Each line that includes "xlsx" must be copied from the records.

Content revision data
= Beginning of Section =

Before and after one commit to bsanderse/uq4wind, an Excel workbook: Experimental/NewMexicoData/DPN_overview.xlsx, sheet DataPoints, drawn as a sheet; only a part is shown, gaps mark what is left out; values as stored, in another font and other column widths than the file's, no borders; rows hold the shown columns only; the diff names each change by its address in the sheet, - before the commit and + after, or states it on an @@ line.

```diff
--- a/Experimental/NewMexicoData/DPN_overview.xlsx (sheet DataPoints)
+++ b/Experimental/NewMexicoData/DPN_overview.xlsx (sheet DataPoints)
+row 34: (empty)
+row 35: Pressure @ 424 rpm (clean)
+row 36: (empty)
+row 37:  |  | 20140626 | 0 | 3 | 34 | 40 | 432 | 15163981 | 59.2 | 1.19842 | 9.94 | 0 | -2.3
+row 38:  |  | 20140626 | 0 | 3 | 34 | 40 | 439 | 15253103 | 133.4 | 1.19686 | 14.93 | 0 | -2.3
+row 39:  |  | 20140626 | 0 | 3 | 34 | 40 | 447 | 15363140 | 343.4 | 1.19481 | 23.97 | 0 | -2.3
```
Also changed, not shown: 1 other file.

= End of Section =
= Beginning of Section =

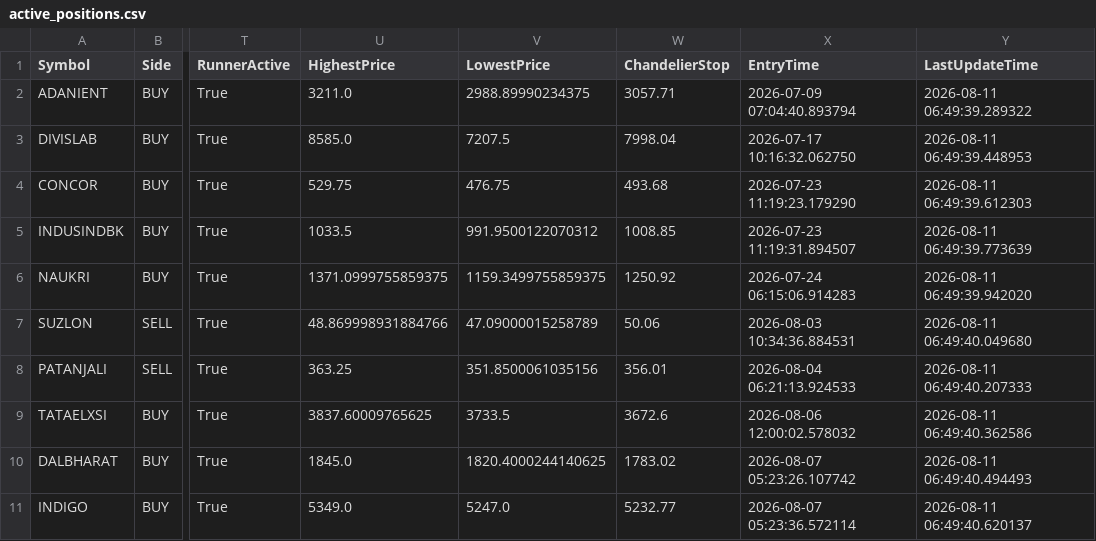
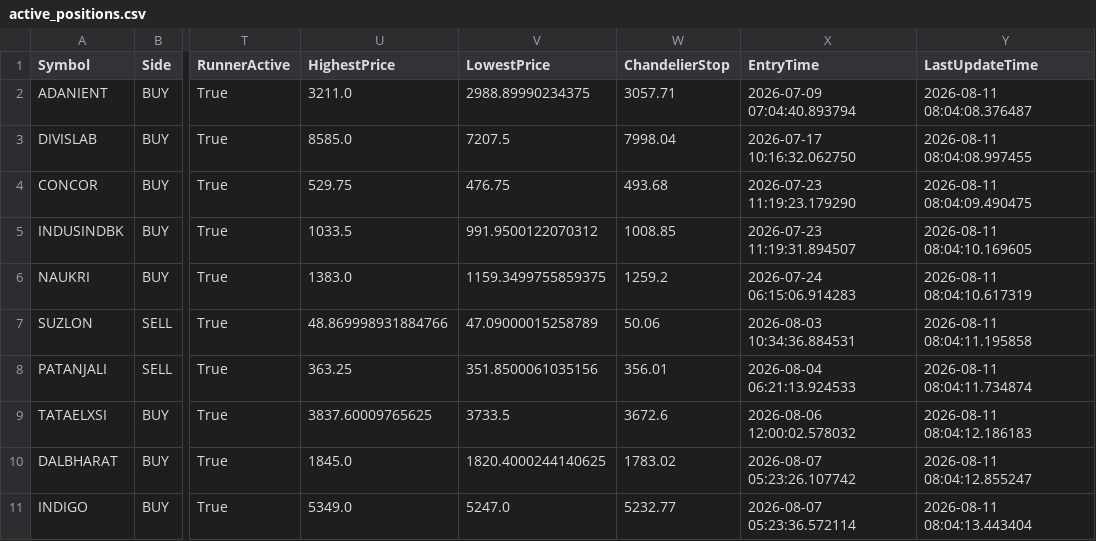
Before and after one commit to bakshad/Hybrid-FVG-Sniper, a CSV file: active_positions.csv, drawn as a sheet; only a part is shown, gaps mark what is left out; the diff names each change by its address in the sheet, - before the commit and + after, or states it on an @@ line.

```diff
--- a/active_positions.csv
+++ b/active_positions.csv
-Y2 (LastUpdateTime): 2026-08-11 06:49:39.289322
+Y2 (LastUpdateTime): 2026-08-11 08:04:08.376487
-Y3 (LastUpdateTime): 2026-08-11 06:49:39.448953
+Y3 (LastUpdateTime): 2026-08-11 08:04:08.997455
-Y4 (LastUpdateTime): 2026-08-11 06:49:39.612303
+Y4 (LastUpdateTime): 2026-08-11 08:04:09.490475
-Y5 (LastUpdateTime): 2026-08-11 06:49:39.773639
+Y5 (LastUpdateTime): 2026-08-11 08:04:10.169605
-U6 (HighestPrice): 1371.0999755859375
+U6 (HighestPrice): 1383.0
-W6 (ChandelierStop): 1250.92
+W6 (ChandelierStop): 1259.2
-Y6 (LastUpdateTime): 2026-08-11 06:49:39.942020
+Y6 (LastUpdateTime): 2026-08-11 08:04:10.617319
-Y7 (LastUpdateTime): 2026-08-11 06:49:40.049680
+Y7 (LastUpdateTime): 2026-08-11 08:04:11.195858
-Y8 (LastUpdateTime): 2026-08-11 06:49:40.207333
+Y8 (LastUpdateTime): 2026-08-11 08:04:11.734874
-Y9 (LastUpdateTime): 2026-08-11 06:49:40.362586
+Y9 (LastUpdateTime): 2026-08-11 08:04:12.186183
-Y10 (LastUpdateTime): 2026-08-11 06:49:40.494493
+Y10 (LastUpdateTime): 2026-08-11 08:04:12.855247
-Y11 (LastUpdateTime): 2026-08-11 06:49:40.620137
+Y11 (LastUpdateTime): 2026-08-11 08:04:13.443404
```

= End of Section =

(EXERCISE OUTPUT)
Before and after one commit to bsanderse/uq4wind, an Excel workbook: Experimental/NewMexicoData/DPN_overview.xlsx, sheet DataPoints, drawn as a sheet; only a part is shown, gaps mark what is left out; values as stored, in another font and other column widths than the file's, no borders; rows hold the shown columns only; the diff names each change by its address in the sheet, - before the commit and + after, or states it on an @@ line.
--- a/Experimental/NewMexicoData/DPN_overview.xlsx (sheet DataPoints)
+++ b/Experimental/NewMexicoData/DPN_overview.xlsx (sheet DataPoints)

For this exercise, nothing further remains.